(RECORDS FOR THE TASK Opens)

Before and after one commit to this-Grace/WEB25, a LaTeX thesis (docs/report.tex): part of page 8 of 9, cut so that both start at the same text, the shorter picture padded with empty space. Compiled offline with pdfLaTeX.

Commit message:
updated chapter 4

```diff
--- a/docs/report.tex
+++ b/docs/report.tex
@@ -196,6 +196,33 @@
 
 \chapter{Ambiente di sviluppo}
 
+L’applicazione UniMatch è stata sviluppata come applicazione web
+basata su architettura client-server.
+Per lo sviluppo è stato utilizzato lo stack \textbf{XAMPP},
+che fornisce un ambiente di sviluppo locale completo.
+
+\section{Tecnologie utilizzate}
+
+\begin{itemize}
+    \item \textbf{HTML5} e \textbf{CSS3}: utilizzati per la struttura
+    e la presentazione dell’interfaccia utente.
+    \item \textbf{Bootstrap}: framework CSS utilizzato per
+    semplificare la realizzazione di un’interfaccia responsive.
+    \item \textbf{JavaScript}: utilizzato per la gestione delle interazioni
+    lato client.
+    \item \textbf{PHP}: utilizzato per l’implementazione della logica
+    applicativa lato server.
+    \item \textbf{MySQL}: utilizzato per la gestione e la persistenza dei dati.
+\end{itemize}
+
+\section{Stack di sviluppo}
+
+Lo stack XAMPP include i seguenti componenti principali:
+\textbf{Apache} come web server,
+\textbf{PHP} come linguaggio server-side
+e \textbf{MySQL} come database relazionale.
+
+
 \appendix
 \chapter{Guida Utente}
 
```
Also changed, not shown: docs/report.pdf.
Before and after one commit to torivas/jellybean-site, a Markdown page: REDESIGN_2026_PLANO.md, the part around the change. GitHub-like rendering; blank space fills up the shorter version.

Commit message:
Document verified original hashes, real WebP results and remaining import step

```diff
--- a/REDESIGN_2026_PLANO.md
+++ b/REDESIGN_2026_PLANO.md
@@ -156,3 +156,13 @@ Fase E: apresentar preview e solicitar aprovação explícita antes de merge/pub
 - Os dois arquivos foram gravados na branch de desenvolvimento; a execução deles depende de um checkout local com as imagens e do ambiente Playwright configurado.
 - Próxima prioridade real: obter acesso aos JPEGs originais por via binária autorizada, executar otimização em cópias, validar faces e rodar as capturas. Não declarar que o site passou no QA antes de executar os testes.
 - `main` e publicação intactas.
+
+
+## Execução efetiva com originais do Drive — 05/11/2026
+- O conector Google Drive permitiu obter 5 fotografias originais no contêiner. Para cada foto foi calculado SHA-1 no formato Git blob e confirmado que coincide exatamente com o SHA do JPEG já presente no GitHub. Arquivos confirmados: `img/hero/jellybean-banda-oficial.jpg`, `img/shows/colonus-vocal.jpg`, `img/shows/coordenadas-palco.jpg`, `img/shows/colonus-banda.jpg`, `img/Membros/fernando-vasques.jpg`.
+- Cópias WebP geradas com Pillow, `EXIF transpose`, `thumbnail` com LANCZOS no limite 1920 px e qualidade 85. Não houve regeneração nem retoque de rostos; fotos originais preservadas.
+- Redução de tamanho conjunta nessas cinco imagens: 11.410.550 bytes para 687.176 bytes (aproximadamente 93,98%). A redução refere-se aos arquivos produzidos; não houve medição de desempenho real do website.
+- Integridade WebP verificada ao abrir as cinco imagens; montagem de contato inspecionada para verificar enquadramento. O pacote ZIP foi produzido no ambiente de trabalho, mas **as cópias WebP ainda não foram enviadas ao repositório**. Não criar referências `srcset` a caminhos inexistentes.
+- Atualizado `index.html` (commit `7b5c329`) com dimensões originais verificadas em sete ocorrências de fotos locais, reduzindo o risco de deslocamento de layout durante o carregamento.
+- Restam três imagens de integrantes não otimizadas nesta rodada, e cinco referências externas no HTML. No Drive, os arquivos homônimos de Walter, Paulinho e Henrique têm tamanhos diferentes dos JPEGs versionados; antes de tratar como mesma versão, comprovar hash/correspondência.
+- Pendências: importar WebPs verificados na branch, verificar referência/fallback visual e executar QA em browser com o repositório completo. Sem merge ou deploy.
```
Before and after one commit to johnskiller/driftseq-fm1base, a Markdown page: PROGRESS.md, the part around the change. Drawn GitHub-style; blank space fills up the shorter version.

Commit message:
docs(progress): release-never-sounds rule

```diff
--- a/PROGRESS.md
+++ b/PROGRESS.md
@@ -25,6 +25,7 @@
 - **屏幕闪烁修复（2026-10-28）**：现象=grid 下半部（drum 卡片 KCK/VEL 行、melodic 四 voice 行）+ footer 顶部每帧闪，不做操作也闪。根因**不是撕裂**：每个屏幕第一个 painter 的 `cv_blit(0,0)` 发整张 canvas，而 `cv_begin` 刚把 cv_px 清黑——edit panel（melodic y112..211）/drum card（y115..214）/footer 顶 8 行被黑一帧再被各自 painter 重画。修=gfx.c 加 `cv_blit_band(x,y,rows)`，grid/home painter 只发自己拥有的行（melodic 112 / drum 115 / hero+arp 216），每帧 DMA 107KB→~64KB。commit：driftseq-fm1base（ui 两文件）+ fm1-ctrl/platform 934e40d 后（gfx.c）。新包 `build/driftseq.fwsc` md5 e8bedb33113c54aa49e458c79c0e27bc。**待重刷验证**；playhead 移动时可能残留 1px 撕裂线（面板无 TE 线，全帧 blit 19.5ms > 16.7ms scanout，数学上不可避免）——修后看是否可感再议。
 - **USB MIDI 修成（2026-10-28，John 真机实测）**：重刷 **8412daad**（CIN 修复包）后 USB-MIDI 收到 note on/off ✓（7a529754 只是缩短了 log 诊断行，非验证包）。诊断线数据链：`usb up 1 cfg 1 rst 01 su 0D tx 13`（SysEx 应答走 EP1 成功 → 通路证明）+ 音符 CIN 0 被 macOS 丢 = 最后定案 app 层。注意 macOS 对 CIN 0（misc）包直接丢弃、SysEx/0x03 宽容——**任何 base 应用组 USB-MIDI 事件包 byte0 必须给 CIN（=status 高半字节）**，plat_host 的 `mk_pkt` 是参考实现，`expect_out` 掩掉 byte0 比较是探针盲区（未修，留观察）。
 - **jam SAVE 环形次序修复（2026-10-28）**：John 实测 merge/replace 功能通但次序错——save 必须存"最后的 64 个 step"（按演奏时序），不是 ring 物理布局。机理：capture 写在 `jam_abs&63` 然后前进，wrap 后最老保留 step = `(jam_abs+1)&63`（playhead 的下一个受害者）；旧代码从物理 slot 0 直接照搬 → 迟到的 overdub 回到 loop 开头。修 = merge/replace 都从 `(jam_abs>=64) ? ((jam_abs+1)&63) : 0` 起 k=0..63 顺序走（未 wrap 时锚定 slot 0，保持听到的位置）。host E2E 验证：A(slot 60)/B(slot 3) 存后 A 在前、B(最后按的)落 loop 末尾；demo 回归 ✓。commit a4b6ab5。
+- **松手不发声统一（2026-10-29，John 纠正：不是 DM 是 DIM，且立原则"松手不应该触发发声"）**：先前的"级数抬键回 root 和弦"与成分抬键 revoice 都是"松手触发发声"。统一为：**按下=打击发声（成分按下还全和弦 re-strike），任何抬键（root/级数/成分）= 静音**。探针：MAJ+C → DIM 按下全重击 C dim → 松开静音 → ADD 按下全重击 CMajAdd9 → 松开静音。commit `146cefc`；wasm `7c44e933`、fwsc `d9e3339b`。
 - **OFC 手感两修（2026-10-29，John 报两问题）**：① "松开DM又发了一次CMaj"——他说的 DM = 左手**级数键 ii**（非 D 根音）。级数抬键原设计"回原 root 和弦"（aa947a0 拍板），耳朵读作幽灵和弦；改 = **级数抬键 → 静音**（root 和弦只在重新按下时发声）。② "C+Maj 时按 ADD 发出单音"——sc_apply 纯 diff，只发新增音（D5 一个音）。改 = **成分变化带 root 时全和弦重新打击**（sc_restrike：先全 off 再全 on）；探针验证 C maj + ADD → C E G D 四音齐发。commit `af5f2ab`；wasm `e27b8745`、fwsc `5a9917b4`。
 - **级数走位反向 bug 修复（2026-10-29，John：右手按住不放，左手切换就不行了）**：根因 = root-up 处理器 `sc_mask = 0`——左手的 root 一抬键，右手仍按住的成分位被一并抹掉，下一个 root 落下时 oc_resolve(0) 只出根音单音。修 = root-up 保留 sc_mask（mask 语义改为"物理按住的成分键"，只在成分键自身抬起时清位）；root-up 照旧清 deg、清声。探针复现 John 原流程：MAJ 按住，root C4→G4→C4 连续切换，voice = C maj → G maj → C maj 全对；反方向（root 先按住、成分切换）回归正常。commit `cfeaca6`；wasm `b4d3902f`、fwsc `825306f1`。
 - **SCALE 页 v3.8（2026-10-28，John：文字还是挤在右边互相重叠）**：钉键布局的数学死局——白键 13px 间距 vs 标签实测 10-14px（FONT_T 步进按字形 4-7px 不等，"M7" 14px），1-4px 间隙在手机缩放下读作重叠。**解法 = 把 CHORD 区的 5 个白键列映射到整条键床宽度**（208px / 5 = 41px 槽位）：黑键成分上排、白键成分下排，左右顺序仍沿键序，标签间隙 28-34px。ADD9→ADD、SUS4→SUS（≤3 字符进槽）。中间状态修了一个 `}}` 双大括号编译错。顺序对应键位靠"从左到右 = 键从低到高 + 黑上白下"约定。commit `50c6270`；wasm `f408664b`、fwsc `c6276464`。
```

(RECORDS FOR THE TASK Closes)

» WORK TO BE COMPLETED
Look through the records for the string "docs". Copy every line that has it.

» RESPONSE
Before and after one commit to this-Grace/WEB25, a LaTeX thesis (docs/report.tex): part of page 8 of 9, cut so that both start at the same text, the shorter picture padded with empty space. Compiled offline with pdfLaTeX.
--- a/docs/report.tex
+++ b/docs/report.tex
Also changed, not shown: docs/report.pdf.
docs(progress): release-never-sounds rule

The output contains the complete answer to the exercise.